First published under the title Chimes of Freedom, now revised and expanded.
A nuanced analysis of Bob Dylan's response, through his music, to the political and social forces that shook America in the 1960s.
Bob Dylan's abrupt abandonment of overtly political songwriting in the mid-1960s caused an uproar among critics and fans. In Wicked Messenger, acclaimed cultural-political commentator Mike Marqusee advances the new thesis that Dylan did not drop politics from his songs but changed the manner of his critique to address the changing political and cultural climate and, more importantly, his own evolving aesthetic.
Wicked Messenger is also a riveting political history of the United States in the 1960s. Tracing the development of the decade's political and cultural dissent movements, Marqusee shows how their twists and turns were anticipated in the poetic aesthetic—anarchic, unaccountable, contradictory, punk—of Dylan's mid-sixties albums, as well as in his recent artistic ventures in Chronicles, Vol. I and Masked and Anonymous.
Dylan's anguished, self-obsessed, prickly artistic evolution, Marqusee asserts, was a deeply creative response to a deeply disturbing situation. "He can no longer tell the story straight," Marqusee concludes, "because any story told straight is a false one."
And he was told but these few words
Which opened up his heart:
If you cannot bring good news, then don't bring any.
Good news folks, Bob Dylan just won the Nobel Prize in Literature. In doing so, he became the first musician to win the prize, and the first American since Toni Morrison in 1993. But more than that, his win vindicates the tradition of folk and rock music in the U.S. as art of the highest order.
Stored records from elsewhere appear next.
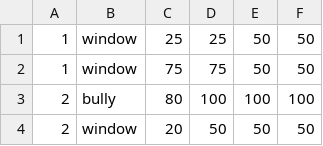
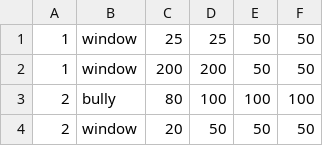
Before and after one commit to okostiva/FinalProject, a CSV file: targets.csv, drawn as a sheet; only a part is shown.

```diff
--- a/targets.csv
+++ b/targets.csv
@@ -1,3 +1,3 @@
 1,window,25,25,50,50
-1,window,75,75,50,50
+1,window,200,200,50,50
 2,bully,80,100,100,100
```
Also changed, not shown: 12 other files.
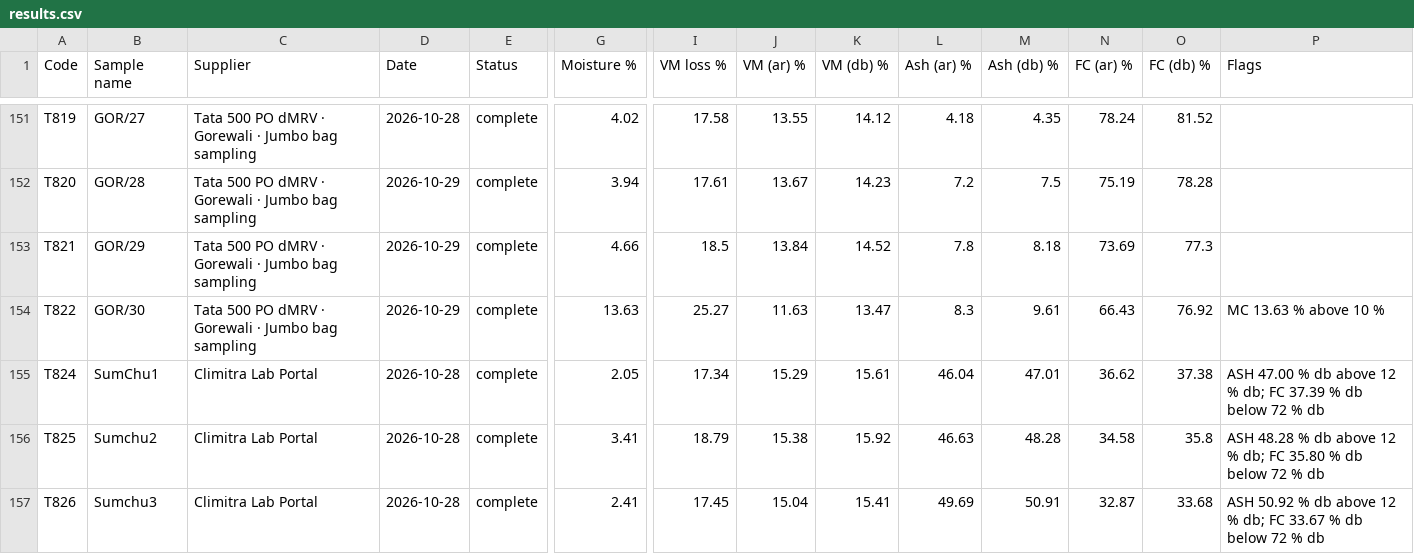
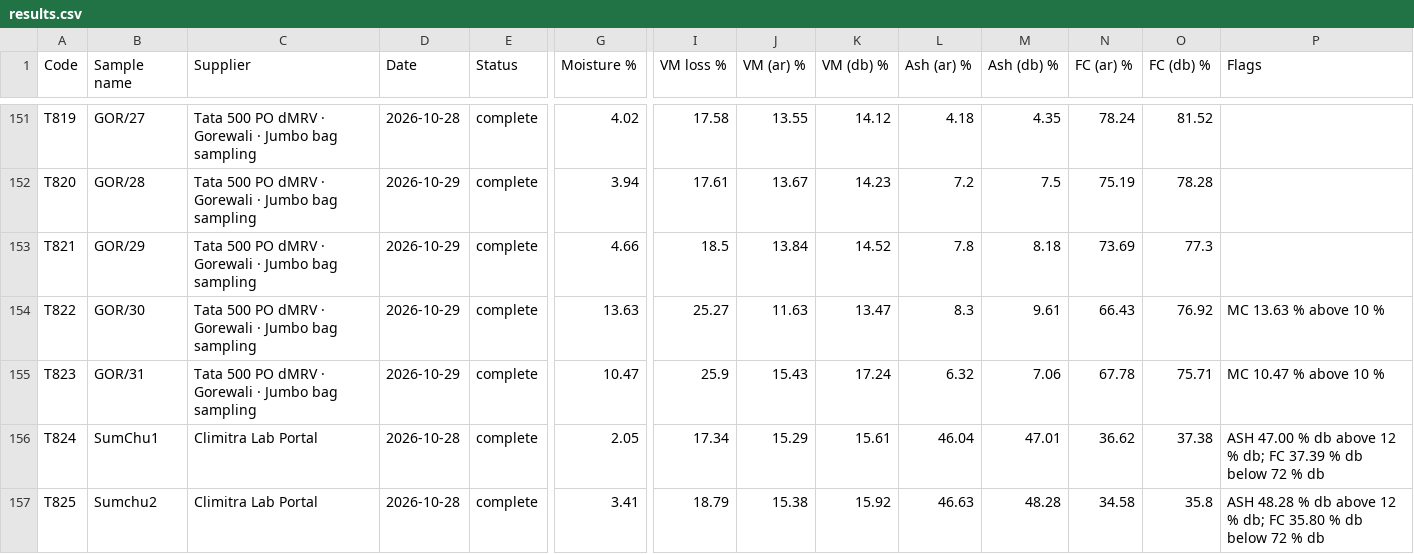
Before and after one commit to girish-vastrakar/weighing_data_QR, a CSV file: results.csv, drawn as a sheet; only a part is shown, gaps mark what is left out; the shorter side is filled out with more unchanged rows; rows hold the shown columns only; the diff names each change by its address in the sheet, - before the commit and + after, or states it on an @@ line.

```diff
--- a/results.csv
+++ b/results.csv
+row 155: T823 | GOR/31 | Tata 500 PO dMRV · Gorewali · Jumbo bag sampling | 2026-10-29 | complete | 10.47 | 25.9 | 15.43 | 17.24 | 6.32 | 7.06 | 67.78 | 75.71 | MC 10.47 % above 10 %
```
Also changed, not shown: 3 other files.
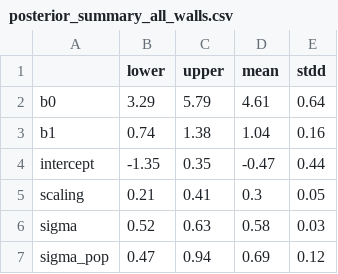
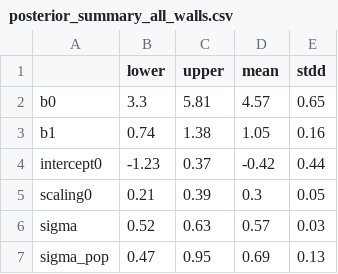
Before and after one commit to wccarleton/urbanscale, a CSV file: Output/posterior_summary_all_walls.csv, drawn as a sheet.

```diff
--- a/Output/posterior_summary_all_walls.csv
+++ b/Output/posterior_summary_all_walls.csv
@@ -1,7 +1,7 @@
 "","lower","upper","mean","stdd"
-"b0",3.29,5.79,4.61,0.64
-"b1",0.74,1.38,1.04,0.16
-"intercept",-1.35,0.35,-0.47,0.44
-"scaling",0.21,0.41,0.3,0.05
-"sigma",0.52,0.63,0.58,0.03
-"sigma_pop",0.47,0.94,0.69,0.12
+"b0",3.3,5.81,4.57,0.65
+"b1",0.74,1.38,1.05,0.16
+"intercept0",-1.23,0.37,-0.42,0.44
+"scaling0",0.21,0.39,0.3,0.05
+"sigma",0.52,0.63,0.57,0.03
+"sigma_pop",0.47,0.95,0.69,0.13
```
Also changed, not shown: Output/posterior_summary_allmonuments.csv, Output/posterior_summary_filtmonuments.csv, 12 other files.
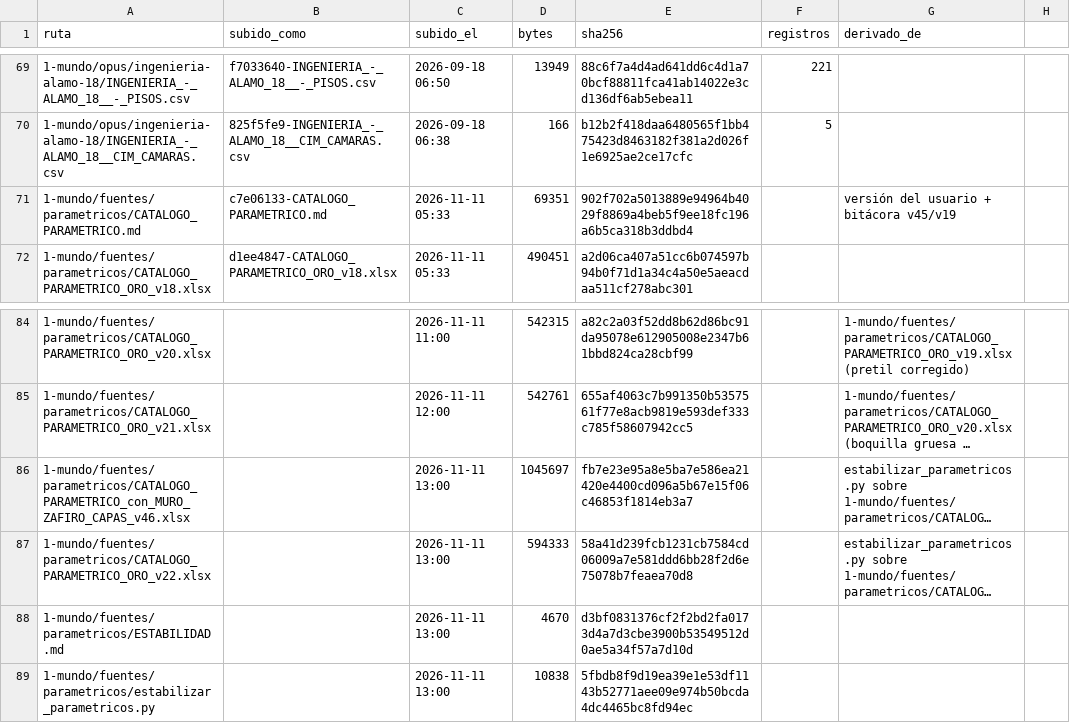
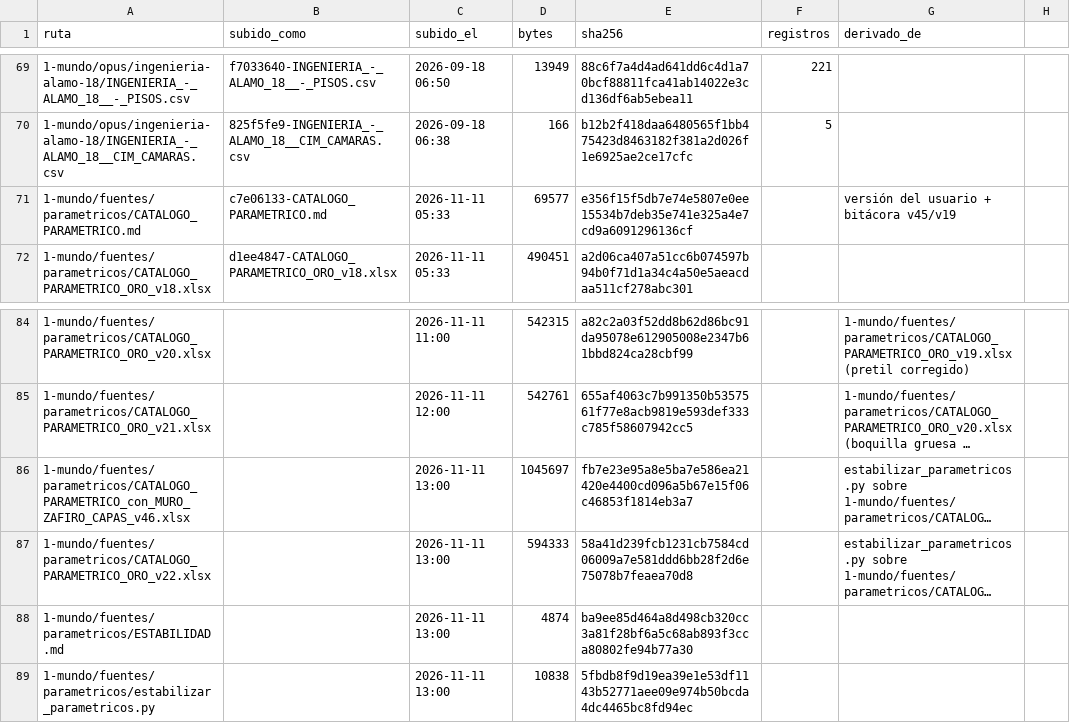
Before and after one commit to angelbar4ia-byte/CEREBRO-ERP-CONSTRUCCION, a CSV file: 1-mundo/fuentes/MANIFIESTO.csv, drawn as a sheet; only a part is shown, gaps mark what is left out; long unchanged cells end in …; the diff names each change by its address in the sheet, - before the commit and + after, or states it on an @@ line.

```diff
--- a/1-mundo/fuentes/MANIFIESTO.csv
+++ b/1-mundo/fuentes/MANIFIESTO.csv
-D71 (bytes): 69351
+D71 (bytes): 69577
-E71 (sha256): 902f702a5013889e94964b4029f8869a4beb5f9ee18fc196a6b5ca318b3ddbd4
+E71 (sha256): e356f15f5db7e74e5807e0ee15534b7deb35e741e325a4e7cd9a6091296136cf
-D88 (bytes): 4670
+D88 (bytes): 4874
-E88 (sha256): d3bf0831376cf2f2bd2fa0173d4a7d3cbe3900b53549512d0ae5a34f57a7d10d
+E88 (sha256): ba9ee85d464a8d498cb320cc3a81f28bf6a5c68ab893f3cca80802fe94b77a30
```
Also changed, not shown: 5 other files.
Hats off to you, Bobby D!
For all the Dylan fans celebrating the win, make sure to check out Mike Marqusee's Wicked Messenger, and Howard Zinn's Artists in Times of War.